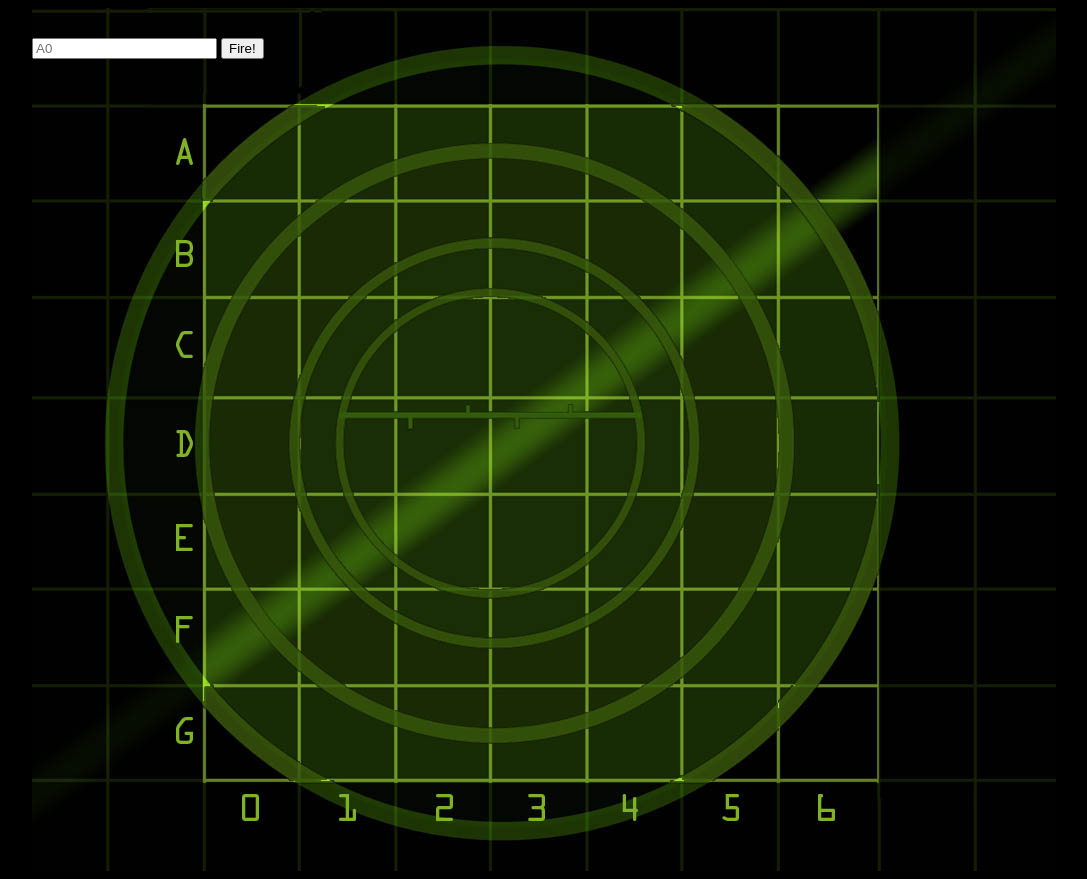
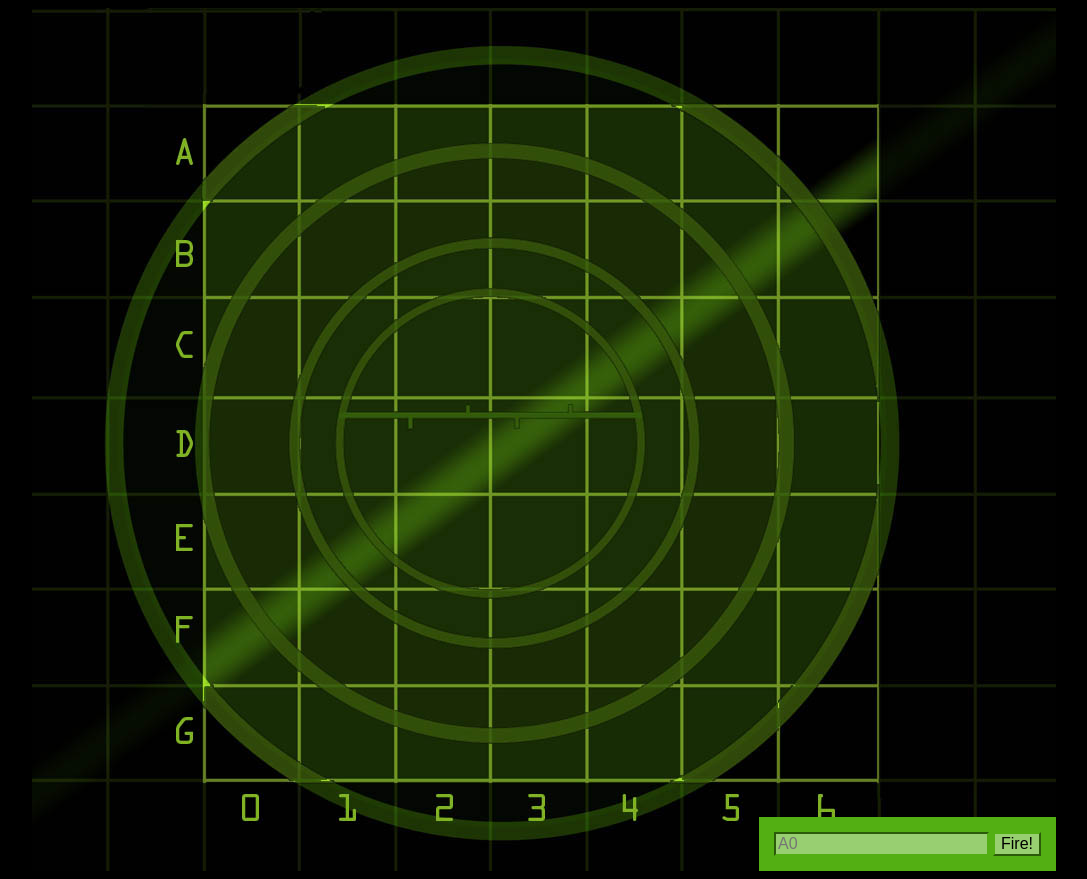
Before and after one commit to BipulChau/Head-First-JS-Programming, a plain HTML site: page Battleship/battleship.html in a window 1280 px wide. Shown: the whole page, without its empty margins (96-1183 px from the left). Drawn offline with Linux system fonts and the light colour scheme.

Commit message:
added more style to table, td, form and form input

```diff
--- a/Battleship/battleship.html
+++ b/Battleship/battleship.html
@@ -14,6 +14,33 @@
         height: 863px;
         margin: auto;
         background: url("board.jpg") no-repeat;
+      }
+      div#messageArea {
+        position: absolute;
+        top: 0px;
+        left: 0px;
+        color: rgb(83, 175, 19);
+      }
+
+      table {
+        position: absolute;
+        left: 173px;
+        top: 94px;
+        border-spacing: 0px;
+      }
+
+      form {
+        position: absolute;
+        bottom: 0px;
+        right: 0px;
+        padding: 15px;
+        background-color: rgb(83, 175, 19);
+      }
+
+      form input{
+        background-color: rgb(152, 207, 113);
+        border-color: rgb(83, 175, 19);
+        font-size: 1em;
       }
     </style>
   </head>
```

# [What you need to do]
Lines with the string "color": pick each one out of the material and return it.

# [Solution for this problem]
+        color: rgb(83, 175, 19);
+        background-color: rgb(83, 175, 19);
+        background-color: rgb(152, 207, 113);
+        border-color: rgb(83, 175, 19);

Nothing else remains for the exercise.